### EXERCISE OBJECTIVE
What lines in the records below contain the string "output"? Copy every one.
____ RECORDS FOR THIS TASK
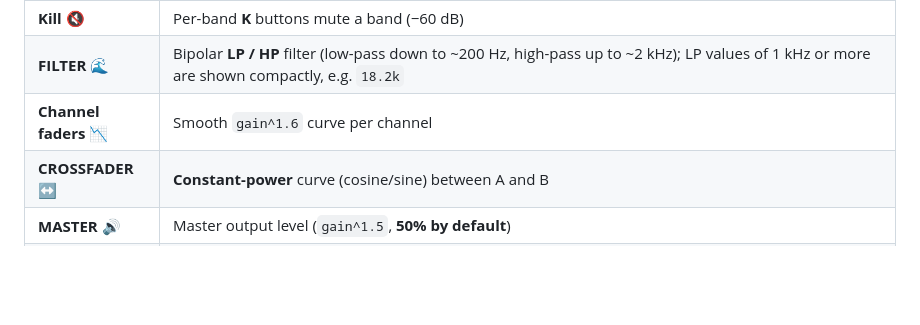
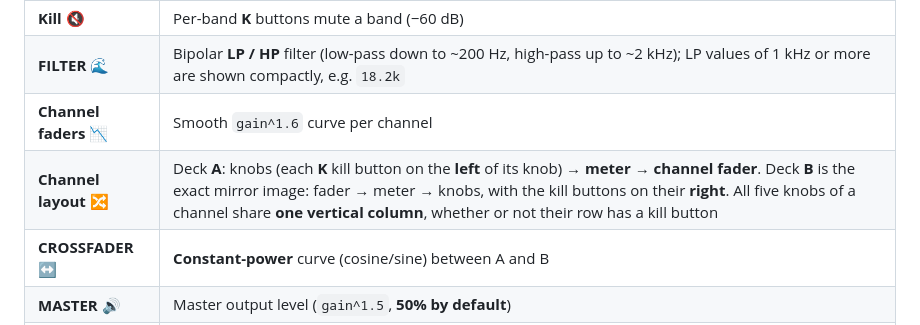
Before and after one commit to GianfrancoPiazzolla/VibeDJ, a Markdown page: README.md, the part around the change. Drawn GitHub-style; blank space fills up the shorter version.

Commit message:
Add channel layout description to README

```diff
--- a/README.md
+++ b/README.md
@@ -317,6 +317,7 @@ The central mixer is a classic 2-channel strip. 🎛️
 | **Kill** 🔇 | Per-band **K** buttons mute a band (−60 dB) |
 | **FILTER** 🌊 | Bipolar **LP / HP** filter (low-pass down to ~200 Hz, high-pass up to ~2 kHz); LP values of 1 kHz or more are shown compactly, e.g. `18.2k` |
 | **Channel faders** 📉 | Smooth `gain^1.6` curve per channel |
+| **Channel layout** 🔀 | Deck **A**: knobs (each **K** kill button on the **left** of its knob) → **meter** → **channel fader**. Deck **B** is the exact mirror image: fader → meter → knobs, with the kill buttons on their **right**. All five knobs of a channel share **one vertical column**, whether or not their row has a kill button |
 | **CROSSFADER** ↔️ | **Constant-power** curve (cosine/sine) between A and B |
 | **MASTER** 🔊 | Master output level (`gain^1.5`, **50% by default**) |
 | **Limiter** 🛡️ | Master limiter before the output/recording with a **clip LED** that stays lit for 1.5 s after an overload |
```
________
### EXPECTED ANSWER
 | **MASTER** 🔊 | Master output level (`gain^1.5`, **50% by default**) |
 | **Limiter** 🛡️ | Master limiter before the output/recording with a **clip LED** that stays lit for 1.5 s after an overload |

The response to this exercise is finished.